◆ Aim of the exercise:
Comb through the entries for "text" and pull out each line that holds it.

◆ Front-end code change data:
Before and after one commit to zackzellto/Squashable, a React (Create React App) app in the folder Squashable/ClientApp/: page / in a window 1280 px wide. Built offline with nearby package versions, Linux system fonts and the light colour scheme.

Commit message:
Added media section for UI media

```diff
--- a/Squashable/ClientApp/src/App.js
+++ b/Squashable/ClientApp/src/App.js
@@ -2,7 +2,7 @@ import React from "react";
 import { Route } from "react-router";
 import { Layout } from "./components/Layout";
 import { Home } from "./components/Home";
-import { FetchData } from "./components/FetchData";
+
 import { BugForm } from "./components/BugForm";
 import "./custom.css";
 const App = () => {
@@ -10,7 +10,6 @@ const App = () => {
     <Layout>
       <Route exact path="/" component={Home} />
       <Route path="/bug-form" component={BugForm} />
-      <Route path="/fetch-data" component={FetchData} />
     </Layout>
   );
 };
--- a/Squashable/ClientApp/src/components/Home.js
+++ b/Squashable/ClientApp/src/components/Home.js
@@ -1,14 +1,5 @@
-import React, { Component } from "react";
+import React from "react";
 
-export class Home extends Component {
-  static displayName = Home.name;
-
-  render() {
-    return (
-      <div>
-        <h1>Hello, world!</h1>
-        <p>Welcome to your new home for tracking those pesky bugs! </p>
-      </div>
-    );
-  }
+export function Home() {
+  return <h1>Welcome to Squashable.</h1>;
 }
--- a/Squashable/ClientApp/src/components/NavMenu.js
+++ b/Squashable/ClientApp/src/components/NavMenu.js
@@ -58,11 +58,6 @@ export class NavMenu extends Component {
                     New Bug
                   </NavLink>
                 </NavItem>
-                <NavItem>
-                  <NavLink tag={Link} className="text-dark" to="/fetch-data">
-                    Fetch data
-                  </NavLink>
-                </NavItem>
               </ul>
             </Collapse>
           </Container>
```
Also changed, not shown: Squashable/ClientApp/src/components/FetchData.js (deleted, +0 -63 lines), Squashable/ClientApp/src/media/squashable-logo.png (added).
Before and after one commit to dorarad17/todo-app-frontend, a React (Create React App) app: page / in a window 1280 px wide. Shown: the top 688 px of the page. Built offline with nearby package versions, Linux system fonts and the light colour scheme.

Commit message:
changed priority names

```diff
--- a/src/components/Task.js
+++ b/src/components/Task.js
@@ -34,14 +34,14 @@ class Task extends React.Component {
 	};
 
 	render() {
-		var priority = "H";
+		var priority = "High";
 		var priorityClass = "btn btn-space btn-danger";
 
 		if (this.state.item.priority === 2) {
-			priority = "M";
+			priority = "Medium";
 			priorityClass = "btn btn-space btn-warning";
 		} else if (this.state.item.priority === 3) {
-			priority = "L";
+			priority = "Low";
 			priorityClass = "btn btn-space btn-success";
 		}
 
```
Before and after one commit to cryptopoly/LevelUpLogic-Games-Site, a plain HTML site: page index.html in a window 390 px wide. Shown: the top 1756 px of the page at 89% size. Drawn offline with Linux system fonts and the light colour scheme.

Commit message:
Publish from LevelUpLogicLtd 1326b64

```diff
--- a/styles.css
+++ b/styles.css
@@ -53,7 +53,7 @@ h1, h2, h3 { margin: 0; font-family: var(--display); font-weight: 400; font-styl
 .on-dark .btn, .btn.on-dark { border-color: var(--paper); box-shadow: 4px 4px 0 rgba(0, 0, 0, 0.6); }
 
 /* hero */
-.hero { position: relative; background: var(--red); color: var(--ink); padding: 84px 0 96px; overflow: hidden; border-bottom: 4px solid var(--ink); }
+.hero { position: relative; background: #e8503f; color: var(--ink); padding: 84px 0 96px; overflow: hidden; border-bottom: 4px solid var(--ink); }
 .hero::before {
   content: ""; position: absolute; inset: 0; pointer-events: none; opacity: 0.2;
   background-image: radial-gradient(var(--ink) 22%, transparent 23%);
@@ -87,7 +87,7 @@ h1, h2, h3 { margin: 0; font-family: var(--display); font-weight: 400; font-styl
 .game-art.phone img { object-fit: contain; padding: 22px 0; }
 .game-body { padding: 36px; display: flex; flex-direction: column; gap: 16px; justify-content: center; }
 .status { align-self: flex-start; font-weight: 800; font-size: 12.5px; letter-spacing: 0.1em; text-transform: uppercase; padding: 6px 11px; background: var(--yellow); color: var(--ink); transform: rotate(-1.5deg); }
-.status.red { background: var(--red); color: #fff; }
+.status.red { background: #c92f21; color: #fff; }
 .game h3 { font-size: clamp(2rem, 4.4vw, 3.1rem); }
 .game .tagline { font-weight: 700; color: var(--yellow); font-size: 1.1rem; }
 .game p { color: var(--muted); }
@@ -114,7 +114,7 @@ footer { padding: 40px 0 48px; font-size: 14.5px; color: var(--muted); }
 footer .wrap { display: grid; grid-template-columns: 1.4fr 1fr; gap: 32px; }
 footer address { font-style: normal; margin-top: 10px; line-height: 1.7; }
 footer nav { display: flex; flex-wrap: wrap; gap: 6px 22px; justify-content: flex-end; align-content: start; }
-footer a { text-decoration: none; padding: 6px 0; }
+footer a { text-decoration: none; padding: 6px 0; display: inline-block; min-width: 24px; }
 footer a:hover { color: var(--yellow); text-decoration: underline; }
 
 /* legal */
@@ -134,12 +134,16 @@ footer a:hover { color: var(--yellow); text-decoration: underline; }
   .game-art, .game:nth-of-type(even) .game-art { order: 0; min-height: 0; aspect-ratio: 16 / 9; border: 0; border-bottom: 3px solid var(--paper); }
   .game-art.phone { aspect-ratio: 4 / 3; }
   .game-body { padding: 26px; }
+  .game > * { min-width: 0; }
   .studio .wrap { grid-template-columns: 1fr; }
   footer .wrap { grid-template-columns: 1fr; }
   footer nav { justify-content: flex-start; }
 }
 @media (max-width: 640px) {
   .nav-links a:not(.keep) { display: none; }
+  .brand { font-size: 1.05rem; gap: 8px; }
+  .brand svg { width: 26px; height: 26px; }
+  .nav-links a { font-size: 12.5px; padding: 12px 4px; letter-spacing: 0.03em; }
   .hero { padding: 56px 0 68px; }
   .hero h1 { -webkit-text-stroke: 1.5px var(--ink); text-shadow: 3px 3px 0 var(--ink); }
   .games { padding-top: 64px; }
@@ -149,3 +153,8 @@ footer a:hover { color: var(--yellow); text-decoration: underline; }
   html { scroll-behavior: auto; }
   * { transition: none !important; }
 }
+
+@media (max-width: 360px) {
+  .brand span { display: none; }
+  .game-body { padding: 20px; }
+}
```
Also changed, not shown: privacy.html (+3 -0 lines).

◆ Solved exercise:
-                  <NavLink tag={Link} className="text-dark" to="/fetch-data">
 .status { align-self: flex-start; font-weight: 800; font-size: 12.5px; letter-spacing: 0.1em; text-transform: uppercase; padding: 6px 11px; background: var(--yellow); color: var(--ink); transform: rotate(-1.5deg); }
-footer a { text-decoration: none; padding: 6px 0; }
+footer a { text-decoration: none; padding: 6px 0; display: inline-block; min-width: 24px; }
 footer a:hover { color: var(--yellow); text-decoration: underline; }
@@ -134,12 +134,16 @@ footer a:hover { color: var(--yellow); text-decoration: underline; }
   .hero h1 { -webkit-text-stroke: 1.5px var(--ink); text-shadow: 3px 3px 0 var(--ink); }
@@ -149,3 +153,8 @@ footer a:hover { color: var(--yellow); text-decoration: underline; }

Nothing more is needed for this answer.